The FINANCIAL — Amgen on July 16 announced the top-line results of a Phase 2 open-label, single-arm, multicenter trial to evaluate the efficacy and safety of BLINCYTO (blinatumomab) in adults with relapsed or refractory Philadelphia chromosome-positive (Ph+) B-cell precursor acute lymphoblastic leukemia (ALL).
The investigational study showed blinatumomab monotherapy induced a complete remission or complete remission with partial hematological recovery within two cycles of treatment in a clinically meaningful number of patients. Overall safety results from this study were consistent with the known blinatumomab safety profile, according to Amgen.
The data will be submitted to a future medical conference and for publication.
“These top-line results are encouraging and support blinatumomab as a potential treatment option for patients with relapsed or refractory Philadelphia chromosome-positive B-cell precursor ALL,” said Sean E. Harper, M.D., executive vice president of Research and Development at Amgen. “We are hopeful that our comprehensive ALL development program for blinatumomab, the first clinical and regulatory validation of the BiTE® platform, will continue to demonstrate clinical effectiveness for patients with this serious disease.”
Philadelphia chromosome-positive B-cell precursor ALL
Approximately one-fourth of adult ALL expresses the oncogenic protein BCR-ABL1 that results from the t (9;22) chromosome translocation known as the Philadelphia chromosome.
Trial Design (NCT02000427)
This study enrolled adult subjects with relapsed or refractory Ph+ B-cell precursor ALL. This was an open-label, single-arm, multicenter study consisting of a screening period, an induction treatment period (two cycles of blinatumomab), a consolidation treatment period (up to three additional cycles of blinatumomab for applicable subjects), and a safety follow-up visit 30 days after treatment.

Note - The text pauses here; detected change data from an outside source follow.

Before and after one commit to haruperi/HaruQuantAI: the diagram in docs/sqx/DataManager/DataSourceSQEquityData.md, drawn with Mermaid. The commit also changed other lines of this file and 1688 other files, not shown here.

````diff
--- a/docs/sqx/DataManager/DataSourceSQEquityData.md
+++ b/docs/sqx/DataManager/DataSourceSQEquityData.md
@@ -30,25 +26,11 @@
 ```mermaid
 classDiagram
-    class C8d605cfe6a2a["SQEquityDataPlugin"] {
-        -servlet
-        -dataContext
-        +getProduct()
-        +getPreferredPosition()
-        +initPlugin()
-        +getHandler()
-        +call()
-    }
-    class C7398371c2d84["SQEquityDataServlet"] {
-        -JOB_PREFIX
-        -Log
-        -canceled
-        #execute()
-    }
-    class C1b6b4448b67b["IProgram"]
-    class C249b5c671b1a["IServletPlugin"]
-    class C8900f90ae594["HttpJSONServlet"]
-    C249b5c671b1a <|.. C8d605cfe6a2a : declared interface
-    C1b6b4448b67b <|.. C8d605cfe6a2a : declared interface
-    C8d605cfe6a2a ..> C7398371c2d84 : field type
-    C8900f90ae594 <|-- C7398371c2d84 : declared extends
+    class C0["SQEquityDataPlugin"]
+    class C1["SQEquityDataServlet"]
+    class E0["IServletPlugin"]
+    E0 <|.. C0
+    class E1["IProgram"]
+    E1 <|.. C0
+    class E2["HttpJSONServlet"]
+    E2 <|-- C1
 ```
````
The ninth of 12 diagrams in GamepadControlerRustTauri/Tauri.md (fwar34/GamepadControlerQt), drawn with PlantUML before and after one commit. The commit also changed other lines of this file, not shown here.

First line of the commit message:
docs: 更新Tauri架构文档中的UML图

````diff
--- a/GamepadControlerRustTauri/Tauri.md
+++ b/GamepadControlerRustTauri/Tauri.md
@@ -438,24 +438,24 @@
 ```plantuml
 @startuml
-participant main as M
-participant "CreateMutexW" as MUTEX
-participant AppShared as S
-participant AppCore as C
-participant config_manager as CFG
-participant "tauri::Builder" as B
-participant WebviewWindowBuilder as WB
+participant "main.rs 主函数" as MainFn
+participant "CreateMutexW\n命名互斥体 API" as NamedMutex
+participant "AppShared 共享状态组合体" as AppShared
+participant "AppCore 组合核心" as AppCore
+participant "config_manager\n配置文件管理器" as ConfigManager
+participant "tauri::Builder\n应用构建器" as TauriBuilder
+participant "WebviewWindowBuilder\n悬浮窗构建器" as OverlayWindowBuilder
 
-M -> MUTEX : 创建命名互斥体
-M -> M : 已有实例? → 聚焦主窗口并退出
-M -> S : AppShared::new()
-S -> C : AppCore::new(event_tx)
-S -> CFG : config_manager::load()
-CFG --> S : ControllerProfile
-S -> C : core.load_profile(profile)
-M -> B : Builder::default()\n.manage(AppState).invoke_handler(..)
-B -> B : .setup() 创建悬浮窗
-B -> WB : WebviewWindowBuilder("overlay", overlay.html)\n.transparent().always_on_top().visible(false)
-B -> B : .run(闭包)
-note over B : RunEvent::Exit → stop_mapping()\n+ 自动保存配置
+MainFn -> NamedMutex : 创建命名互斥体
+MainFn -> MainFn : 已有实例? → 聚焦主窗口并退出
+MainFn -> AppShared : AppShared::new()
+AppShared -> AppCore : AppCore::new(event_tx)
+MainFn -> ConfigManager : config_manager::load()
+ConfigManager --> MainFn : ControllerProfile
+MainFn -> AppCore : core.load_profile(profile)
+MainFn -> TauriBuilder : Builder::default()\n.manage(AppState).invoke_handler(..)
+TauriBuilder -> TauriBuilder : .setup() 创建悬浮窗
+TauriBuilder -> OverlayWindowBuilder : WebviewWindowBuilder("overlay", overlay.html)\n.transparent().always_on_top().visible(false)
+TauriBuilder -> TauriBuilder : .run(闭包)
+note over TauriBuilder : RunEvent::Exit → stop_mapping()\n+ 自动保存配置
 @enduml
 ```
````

Following the safety follow-up visit, subjects were followed for response duration and survival every 3 months for 18 months or death, whichever occurred first.